Yom Hazikaron or Israel’s Memorial Day happened on April 27th. This is normally an opportunity for the country to recognize all of the fallen soldiers and all the victims of terror in Israel’s 72 years of war and conflict. The young country, with its near universal army conscription, relates to the military as a nation in a way that few other countries do. When military service is required that means that every adult has their own experiences in uniform and every child knows they will be called upon in service to their country. The connection is real and profound. Just like on Holcaust Remembrance Day, a air-raid siren goes off all over the country for two minutes for a moment of silence and reflection. This year Israel had to close off military cemeteries and not allow for congregating at cemetery cites or memorials. The national memorial services were mostly viewed virtually with a few select military and political leaders in masks. Still, families lit candles in their homes for the lives lost and remembered.
Israel’s Independence Day or Yom Hatzmaout always follows its Memorial Day in the true biblical tradition from ashes to beauty. Israel turns 72 this year. Normally, the day is marked by parades, barbeques, and fireworks all over the country. I have thankfully had the opportunity to either be in Israel for every Independence Day over the last 15 years or at a special event hosted by the Israeli embassy in DC. So even for me, I am feeling alone thinking about what this means to celebrate and mark God’s hand at work in the world through this tiny and miraculous country and not do so in community.

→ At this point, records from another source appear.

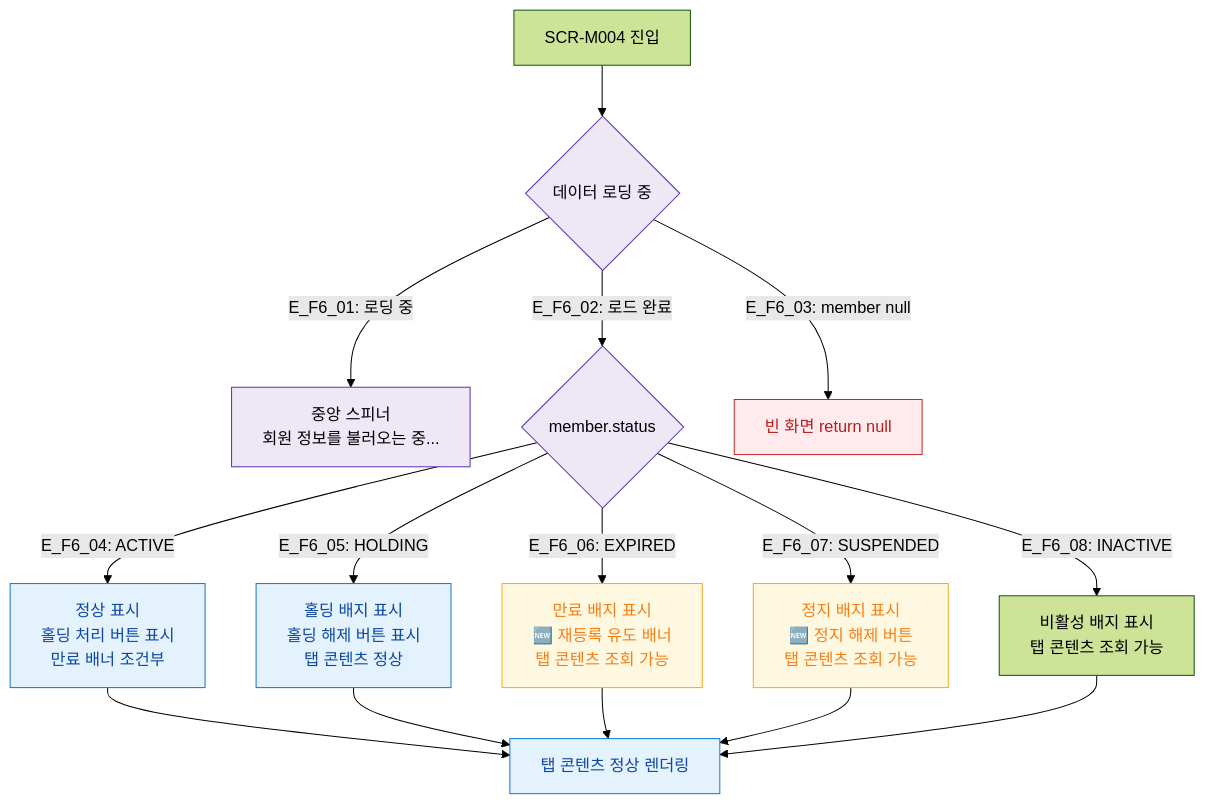
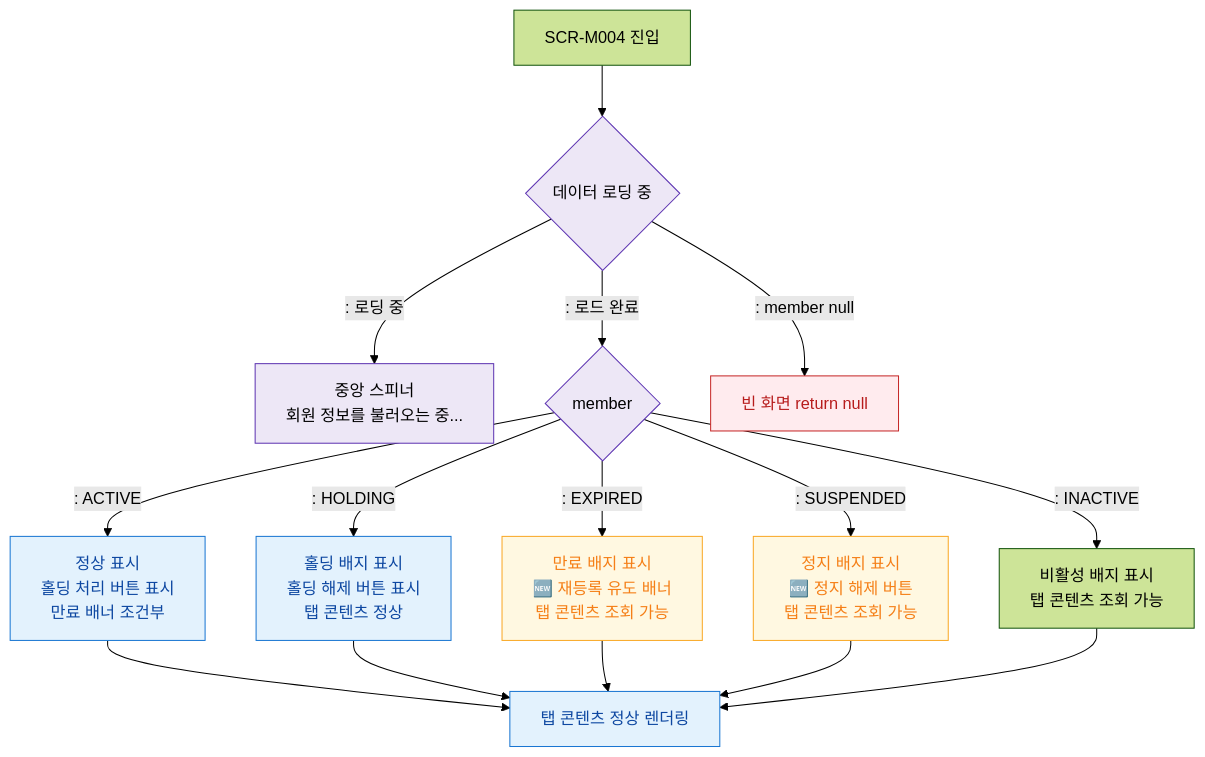
One commit to dev-spogym/admin-pando changed the diagram in docs/다이어그램/D02_회원관리/SCR-M004_회원상세/F6_상태별.md. Above: the diagram before and after it, drawn with Mermaid (forest theme). The commit also changed other lines of this file and 1660 other files, not shown here.

First line of the commit message:
다이어그램: 기획자/클라이언트 납품본으로 정리

````diff
--- a/docs/다이어그램/D02_회원관리/SCR-M004_회원상세/F6_상태별.md
+++ b/docs/다이어그램/D02_회원관리/SCR-M004_회원상세/F6_상태별.md
@@ -22,30 +20,30 @@
 ```mermaid
 flowchart TD
   ENTER[SCR-M004 진입] --> LOADING{데이터 로딩 중}
-  LOADING -->|"E_F6_01: 로딩 중"| SPINNER[중앙 스피너\n회원 정보를 불러오는 중...]
-  LOADING -->|"E_F6_02: 로드 완료"| STATUS{member.status}
-  LOADING -->|"E_F6_03: member null"| NULL_SCREEN[빈 화면 return null]
+  LOADING -->|": 로딩 중"|SPINNER[중앙 스피너\n회원 정보를 불러오는 중...]
+  LOADING -->|": 로드 완료"|STATUS{member}
+  LOADING -->|": member null"|NULL_SCREEN[빈 화면 return null]
 
-  STATUS -->|"E_F6_04: ACTIVE"| ACT[정상 표시\n홀딩 처리 버튼 표시\n만료 배너 조건부]
-  STATUS -->|"E_F6_05: HOLDING"| HOLD[홀딩 배지 표시\n홀딩 해제 버튼 표시\n탭 콘텐츠 정상]
-  STATUS -->|"E_F6_06: EXPIRED"| EXP[만료 배지 표시\n🆕 재등록 유도 배너\n탭 콘텐츠 조회 가능]
-  STATUS -->|"E_F6_07: SUSPENDED"| SUSP[정지 배지 표시\n🆕 정지 해제 버튼\n탭 콘텐츠 조회 가능]
-  STATUS -->|"E_F6_08: INACTIVE"| INACT[비활성 배지 표시\n탭 콘텐츠 조회 가능]
+  STATUS -->|": ACTIVE"|ACT[정상 표시\n홀딩 처리 버튼 표시\n만료 배너 조건부]
+  STATUS -->|": HOLDING"|HOLD[홀딩 배지 표시\n홀딩 해제 버튼 표시\n탭 콘텐츠 정상]
+  STATUS -->|": EXPIRED"|EXP[만료 배지 표시\n🆕 재등록 유도 배너\n탭 콘텐츠 조회 가능]
+  STATUS -->|": SUSPENDED"|SUSP[정지 배지 표시\n🆕 정지 해제 버튼\n탭 콘텐츠 조회 가능]
+  STATUS -->|": INACTIVE"|INACT[비활성 배지 표시\n탭 콘텐츠 조회 가능]
 
   ACT --> TABS[탭 콘텐츠 정상 렌더링]
   HOLD --> TABS
   EXP --> TABS
   SUSP --> TABS
   INACT --> TABS
 
   classDef screen fill:#E3F2FD,stroke:#1976D2,color:#0D47A1
   classDef system fill:#EDE7F6,stroke:#5E35B2
   classDef warning fill:#FFF8E1,stroke:#F9A825,color:#F57F17
   classDef error fill:#FFEBEE,stroke:#C62828,color:#B71C1C
   classDef newFeature fill:#F3E5F5,stroke:#9C27B0,stroke-dasharray:5 5
   class ACT,HOLD,TABS screen
   class LOADING,STATUS system
   class EXP,SUSP warning
   class NULL_SCREEN error
   class SPINNER system
 ```
````
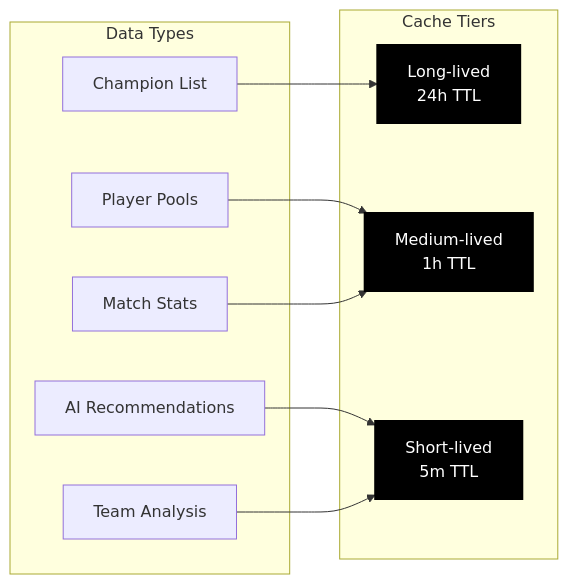
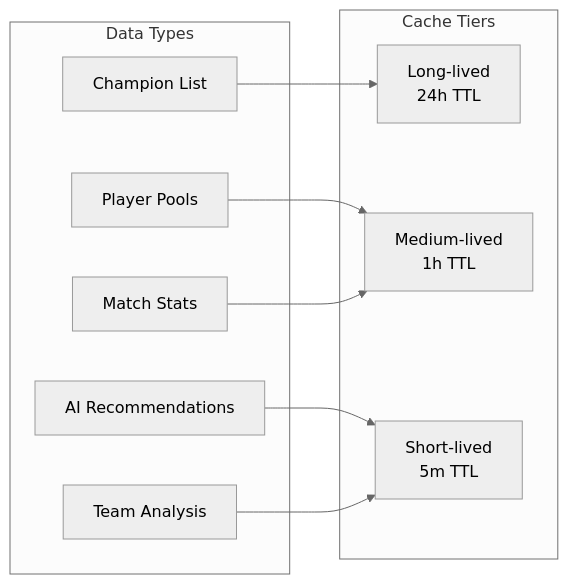
The fourth of 4 diagrams in README.md (MoriatzLabs/TeamBuilder), drawn with Mermaid before and after one commit. The commit also changed other lines of this file, not shown here.

````diff
--- a/README.md
+++ b/README.md
@@ -307,26 +304,23 @@
 ```mermaid
+%%{init: {'theme':'neutral'}}%%
 graph LR
     subgraph "Cache Tiers"
         T1[Long-lived<br/>24h TTL]
         T2[Medium-lived<br/>1h TTL]
         T3[Short-lived<br/>5m TTL]
     end
     
     subgraph "Data Types"
         Champions[Champion List]
         Players[Player Pools]
         Matches[Match Stats]
         Recs[AI Recommendations]
         Analysis[Team Analysis]
     end
     
     Champions --> T1
     Players --> T2
     Matches --> T2
     Recs --> T3
     Analysis --> T3
-    
-    style T1 fill:#000,stroke:#000,stroke-width:2px,color:#fff
-    style T2 fill:#000,stroke:#000,stroke-width:2px,color:#fff
-    style T3 fill:#000,stroke:#000,stroke-width:2px,color:#fff
 ```
````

Like people all over the world, Israel has tried to get creative in its approach. The concerts and readings and speeches have all gone online. And there is a wealth of events to attend virtually. Certainly, no one will ever forget the Yom Hashoah, Yom Hazikaron, or Yom Hatzmauot of 2020. But from my lips to God’s ears, next year I pray that everyone will be able to pay tribute to those gone together and in unity in person and then celebrate to real fireworks and real communal singing. We will never take those kinds of things for granted again.